Paul’s tip: If you’re planning on leaving the house and a severe storm blew through your area, make sure to stay away from fallen power lines and watch out for falling debris.
When you’re out of service or out of cell battery, you can rely on a weather radio to provide you with the updates you need. You can use batteries to power this FosPower weather radio, but if you don’t have any, don’t fret. This radio has two other power source options—solar and hand crank—that you can use instead. It doubles as a phone charger and includes a flashlight and reading light, too!

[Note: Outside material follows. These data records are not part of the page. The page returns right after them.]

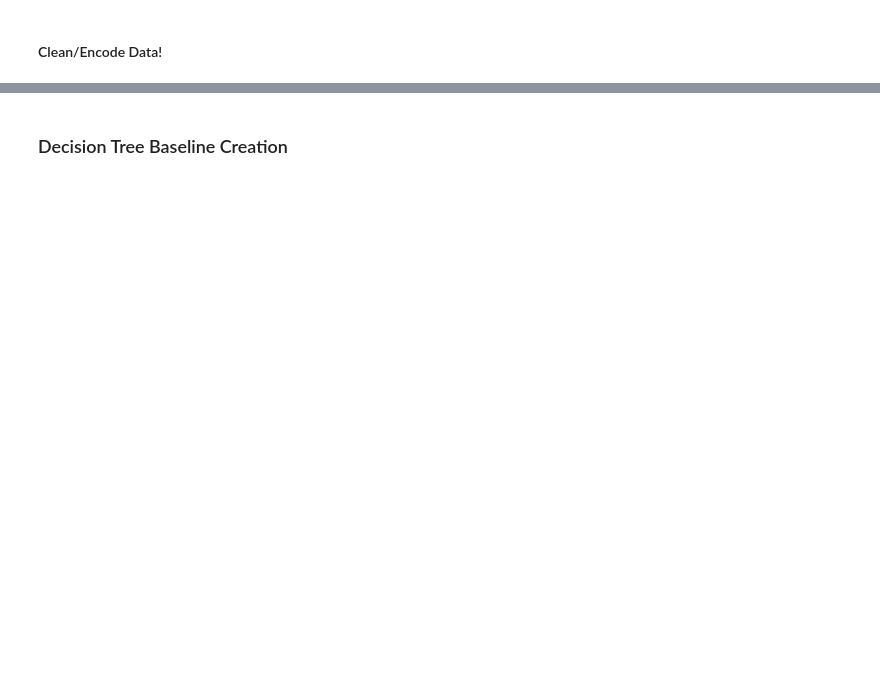
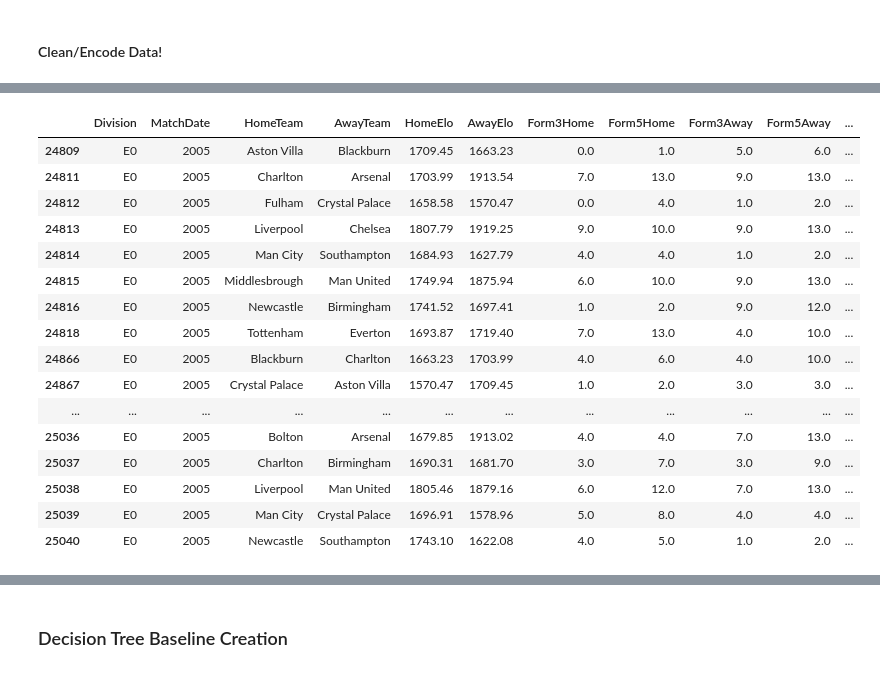
Before and after one commit to Josiah-MSOE/AI-Tools-Final-Project, a Jupyter notebook: Baseline_Model.ipynb, the cells around one changed output, grey strips where cells are left out. Cells and saved outputs as stored; diff of their text form; code cells hidden in the pictures; blank space fills up the shorter version.

```diff
--- a/Baseline_Model.ipynb
+++ b/Baseline_Model.ipynb
@@ -81,0 +47,12 @@ y_test =  test['result']
+# %%
+# Extract only Year from datetime conversion object
+premier_results['MatchDate'] = pd.to_datetime(premier_results['MatchDate']).dt.year
+# %%
+# Pull recent DATA (-20 years)
+premier_results = premier_results[premier_results['MatchDate'] >= 2005]
+premier_results = premier_results[premier_results['MatchDate'] <= 2024]
+# %%
+# Grab ONLY Premier League Data - Division Code = E0
+premier_results = premier_results[premier_results['Division'] == 'E0']
+pd.set_option('display.max_columns', None)
+premier_results.head(15)
@@ -81,0 +76,6 @@ y_test =  test['result']
+# %%
+# Drop DRAWs
+premier_results = premier_results[premier_results['FTResult'] != 'D'].copy()
+
+print(f"W/L ROWS: {premier_results.shape[0]}")
+premier_results.head()
@@ -81,0 +90,25 @@ y_test =  test['result']
+# %%
+# Map H/A to 0/1
+# H (Home Win) = 0
+# A (Away Win) = 1
+premier_results['FTResult'] = premier_results['FTResult'].map({'H': 0, 'A': 1})  # AWAY WINS weighted HIGHER?
+
+premier_results.head(20)
+# %% [output]
+|  | Division | MatchDate | HomeTeam | AwayTeam | HomeElo | AwayElo | Form3Home | Form5Home | Form3Away | Form5Away | ... |
+| 24809 | E0 | 2005 | Aston Villa | Blackburn | 1709.45 | 1663.23 | 0.0 | 1.0 | 5.0 | 6.0 | ... |
+| 24811 | E0 | 2005 | Charlton | Arsenal | 1703.99 | 1913.54 | 7.0 | 13.0 | 9.0 | 13.0 | ... |
+| 24812 | E0 | 2005 | Fulham | Crystal Palace | 1658.58 | 1570.47 | 0.0 | 4.0 | 1.0 | 2.0 | ... |
+| 24813 | E0 | 2005 | Liverpool | Chelsea | 1807.79 | 1919.25 | 9.0 | 10.0 | 9.0 | 13.0 | ... |
+| 24814 | E0 | 2005 | Man City | Southampton | 1684.93 | 1627.79 | 4.0 | 4.0 | 1.0 | 2.0 | ... |
+| 24815 | E0 | 2005 | Middlesbrough | Man United | 1749.94 | 1875.94 | 6.0 | 10.0 | 9.0 | 13.0 | ... |
+| 24816 | E0 | 2005 | Newcastle | Birmingham | 1741.52 | 1697.41 | 1.0 | 2.0 | 9.0 | 12.0 | ... |
+| 24818 | E0 | 2005 | Tottenham | Everton | 1693.87 | 1719.40 | 7.0 | 13.0 | 4.0 | 10.0 | ... |
+| 24866 | E0 | 2005 | Blackburn | Charlton | 1663.23 | 1703.99 | 4.0 | 6.0 | 4.0 | 10.0 | ... |
+| 24867 | E0 | 2005 | Crystal Palace | Aston Villa | 1570.47 | 1709.45 | 1.0 | 2.0 | 3.0 | 3.0 | ... |
+| ... | ... | ... | ... | ... | ... | ... | ... | ... | ... | ... | ... |
+| 25036 | E0 | 2005 | Bolton | Arsenal | 1679.85 | 1913.02 | 4.0 | 4.0 | 7.0 | 13.0 | ... |
+| 25037 | E0 | 2005 | Charlton | Birmingham | 1690.31 | 1681.70 | 3.0 | 7.0 | 3.0 | 9.0 | ... |
+| 25038 | E0 | 2005 | Liverpool | Man United | 1805.46 | 1879.16 | 6.0 | 12.0 | 7.0 | 13.0 | ... |
+| 25039 | E0 | 2005 | Man City | Crystal Palace | 1696.91 | 1578.96 | 5.0 | 8.0 | 4.0 | 4.0 | ... |
+| 25040 | E0 | 2005 | Newcastle | Southampton | 1743.10 | 1622.08 | 4.0 | 5.0 | 1.0 | 2.0 | ... |
```
Also changed, not shown: parts of 19 cells of this notebook.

A modern essential! You’ll definitely need a portable phone charger to keep up to date with weather and safety conditions, along with keeping in contact with family members and friends. INIU’s portable phone charger is a great option for power outages since it also includes a flashlight. This pack comes with two chargers with both Android and Apple compatibility, making it easily accessible for the whole family to have fully charged phones throughout the outage.

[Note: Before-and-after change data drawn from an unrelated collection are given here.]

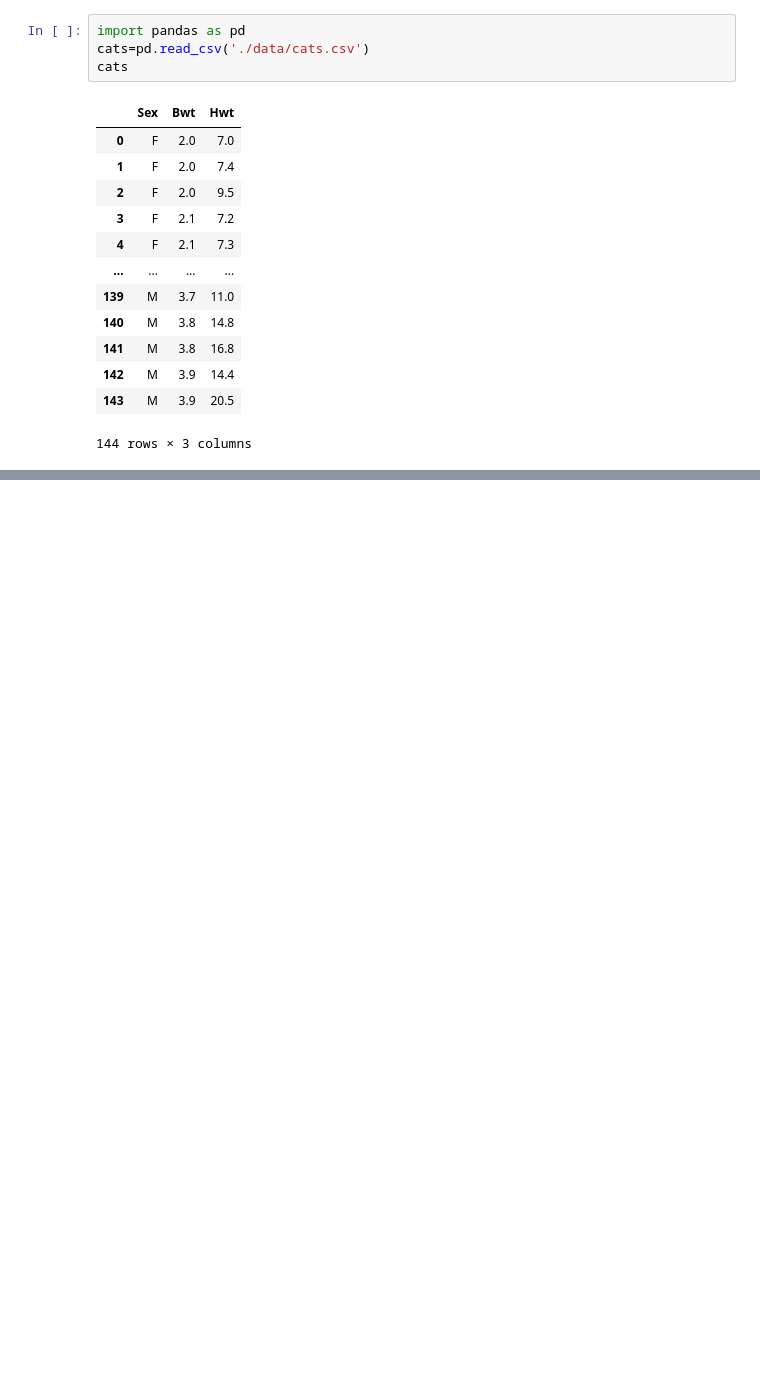
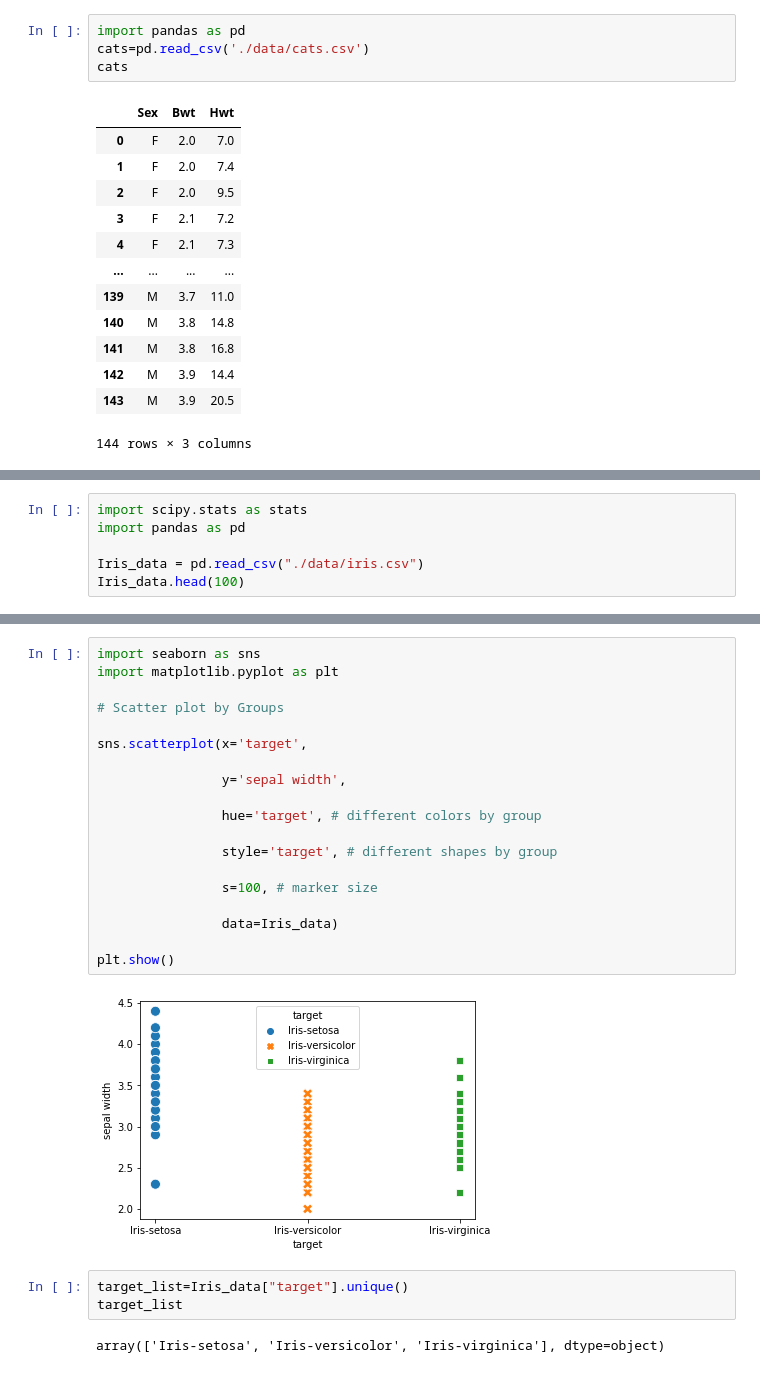
Before and after one commit to ttnyoung/ADP, a Jupyter notebook: class101/강의노트_통계분석.ipynb, the cells around one changed output, grey strips where cells are left out. Drawn from its saved outputs; the diff is of its cells as text; blank space fills up the shorter version.

```diff
--- a/class101/강의노트_통계분석.ipynb
+++ b/class101/강의노트_통계분석.ipynb
@@ -61,0 +398,6 @@ cats
+# %%
+import scipy.stats as stats
+import pandas as pd
+
+Iris_data = pd.read_csv("./data/iris.csv")
+Iris_data.head(100)
@@ -61,0 +425,26 @@ cats
+# %%
+import seaborn as sns
+import matplotlib.pyplot as plt
+
+# Scatter plot by Groups
+
+sns.scatterplot(x='target',
+
+                y='sepal width',
+
+                hue='target', # different colors by group
+
+                style='target', # different shapes by group
+
+                s=100, # marker size
+
+                data=Iris_data)
+
+plt.show()
+# %% [output]
+[figure, added]
+# %%
+target_list=Iris_data["target"].unique()
+target_list
+# %% [output]
+array(['Iris-setosa', 'Iris-versicolor', 'Iris-virginica'], dtype=object)
```
Also changed, not shown: parts of 75 cells of this notebook, 5 other files.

Paul’s tip: Make sure you discuss an evacuation plan with family and friends who still have power in the area (check out Ready.gov for advice). This is crucial for long-term power outages, especially ones in the dead of winter or high summer so you’ll have access to heat or air conditioning.

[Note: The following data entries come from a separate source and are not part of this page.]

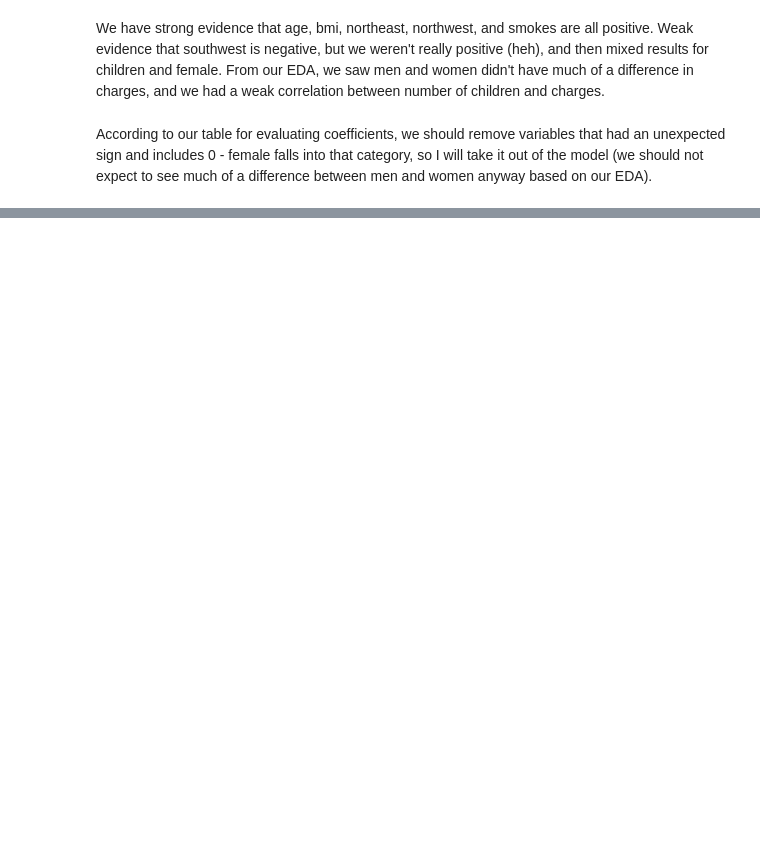
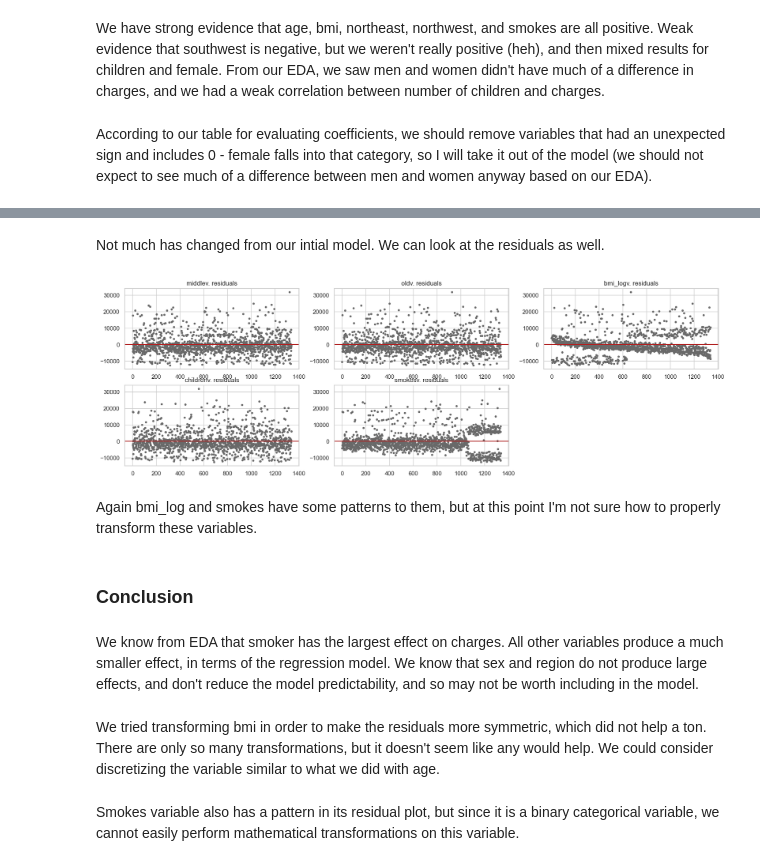
Before and after one commit to ansaridan/jhu-data-engineering-team-5, a Jupyter notebook: Module_10/Jhirsc21.ipynb, the cells around one changed output, grey strips where cells are left out. Saved outputs shown, nothing was run; the diff lists cells and outputs as text; code cells hidden in the pictures; blank space fills up the shorter version.

```diff
--- a/Module_10/Jhirsc21.ipynb
+++ b/Module_10/Jhirsc21.ipynb
@@ -240,0 +404,6 @@ According to our table for evaluating coefficients, we should remove variables t
+# %%
+young = len(insurance[insurance['age'] < 30])
+middle = len(insurance[(insurance['age'] >= 30) & (insurance['age'] < 50)])
+old = len(insurance[insurance['age'] >= 50])
+
+tabulate([[young], [middle], [old]], tablefmt='html')
@@ -240,0 +414,4 @@ According to our table for evaluating coefficients, we should remove variables t
+# %%
+insurance['age_group'] = insurance['age'].apply(lambda x: 'young' if x < 30 else ('middle' if x < 50 else 'old'))
+
+pd.DataFrame(insurance['age_group'].value_counts().sort_index())
@@ -240,0 +426,3 @@ According to our table for evaluating coefficients, we should remove variables t
+# %%
+insurance = pd.concat([insurance, pd.get_dummies(insurance['age_group'])], axis=1)
+insurance.head()
@@ -240,0 +439,7 @@ According to our table for evaluating coefficients, we should remove variables t
+# %%
+model = '''charges ~ middle + old + bmi_log + children
+        + smokes'''
+
+result = models.bootstrap_linear_regression(model, data=insurance)
+
+models.describe_bootstrap_lr(result)
@@ -240,0 +460,35 @@ According to our table for evaluating coefficients, we should remove variables t
+# %% [markdown]
+Not much has changed from our intial model. We can look at the residuals as well.
+# %%
+figure = plt.figure(figsize=(20,6))
+
+variables = ['middle', 'old', 'bmi_log', 'children', 'smokes']
+
+plots = len(variables)
+rows = (plots // 3) + 1
+
+for i, variable in enumerate(variables):
+    axes = figure.add_subplot(rows, 3, i+1)
+
+    keyed_values = sorted(zip(insurance[variable].values, result['residuals']),
+                            key=lambda x: x[0])
+    residuals = [x[1][0] for x in keyed_values]
+
+    axes.plot(list(range(0, result['n'])), residuals, '.', color='dimgray')
+    axes.axhline(y=0.0, xmin=0, xmax=result['n'], c='firebrick')
+    axes.set_title(variable + 'v. residuals')
+
+plt.show()
+plt.close()
+# %% [output]
+[figure, added]
+# %% [markdown]
+Again bmi_log and smokes have some patterns to them, but at this point I'm not sure how to properly transform these variables.
+# %% [markdown]
+### Conclusion
+# %% [markdown]
+We know from EDA that smoker has the largest effect on charges. All other variables produce a much smaller effect, in terms of the regression model. We know that sex and region do not produce large effects, and don't reduce the model predictability, and so may not be worth including in the model.
+# %% [markdown]
+We tried transforming bmi in order to make the residuals more symmetric, which did not help a ton. There are only so many transformations, but it doesn't seem like any would help. We could consider discretizing the variable similar to what we did with age.
+# %% [markdown]
+Smokes variable also has a pattern in its residual plot, but since it is a binary categorical variable, we cannot easily perform mathematical transformations on this variable.
```
Also changed, not shown: parts of 32 cells of this notebook.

If you’re in a power outage for the long haul, you’ll want to have a lantern for consistent lighting for lounging, reading or playing games with your family. This Coleman lantern lasts for up to 14 hours of consistent light and beams light for up to about 50 feet.
Gather or shop for insulated sleeping bags or heavy blankets for winter outages. During the nighttime, make sure to bundle up in extra layers or jacket and have the whole family cuddle up in the same room to use body heat as a heat source.
Paul’s tip: You should keep extra layers, blankets or sleeping bags in your car during the winter, too, along with a shovel, salt, sand and weather radio just to be safe.
You may be wondering…a bucket? We hate to break it to you, but this will be the way you’ll be force-flushing your toilet until your power turns back on to conserve water. Both one- or two-gallon buckets should get the job done.
While you’re stocking up on human food, don’t forget to snag your desired brand of pet food for your fur baby. It’s essential to have some extra bags on hand in case a one-day outage turns into a multiple-day event.
Just because the power’s out doesn’t mean you can’t have some fun. Whip out a deck of cards to play a round of rummy, war or solitaire—the options are endless with a simple card deck. Hide and seek, charades and shadow puppets are some other ways to pass the time.
Limiting water use also means you’ll have to use other means for keeping hands clean. Grab a few bottles of Germ-X, which kills 99.99% of germs so you know you’ll be in good hands.
Here’s a power outage essential you might not think about. Having a backup stock of prescription medications (if possible) or just keeping them within arm’s reach is essential, especially if you have to evacuate your home. You don’t want to leave without these.
Save your fancy candles for a cozier occasion. This emergency candle is better suited for power outages since it lasts for up to 115 hours. Don’t forget to gather matches or a lighter! Just make sure you’re not lighting too many candles or leaving any unattended. Here are more things you should avoid doing during a power outage.
You’ll thank yourself later for having a few battery-operated fans on hand during a summer outage. Many reviewers of this Treva fan love that it’s super quiet, making it easier to fall asleep at night. If you’re still feeling overheated, try dunking a bandana or rag into ice-cold water (from your water supply) and place it on your forehead or behind your neck.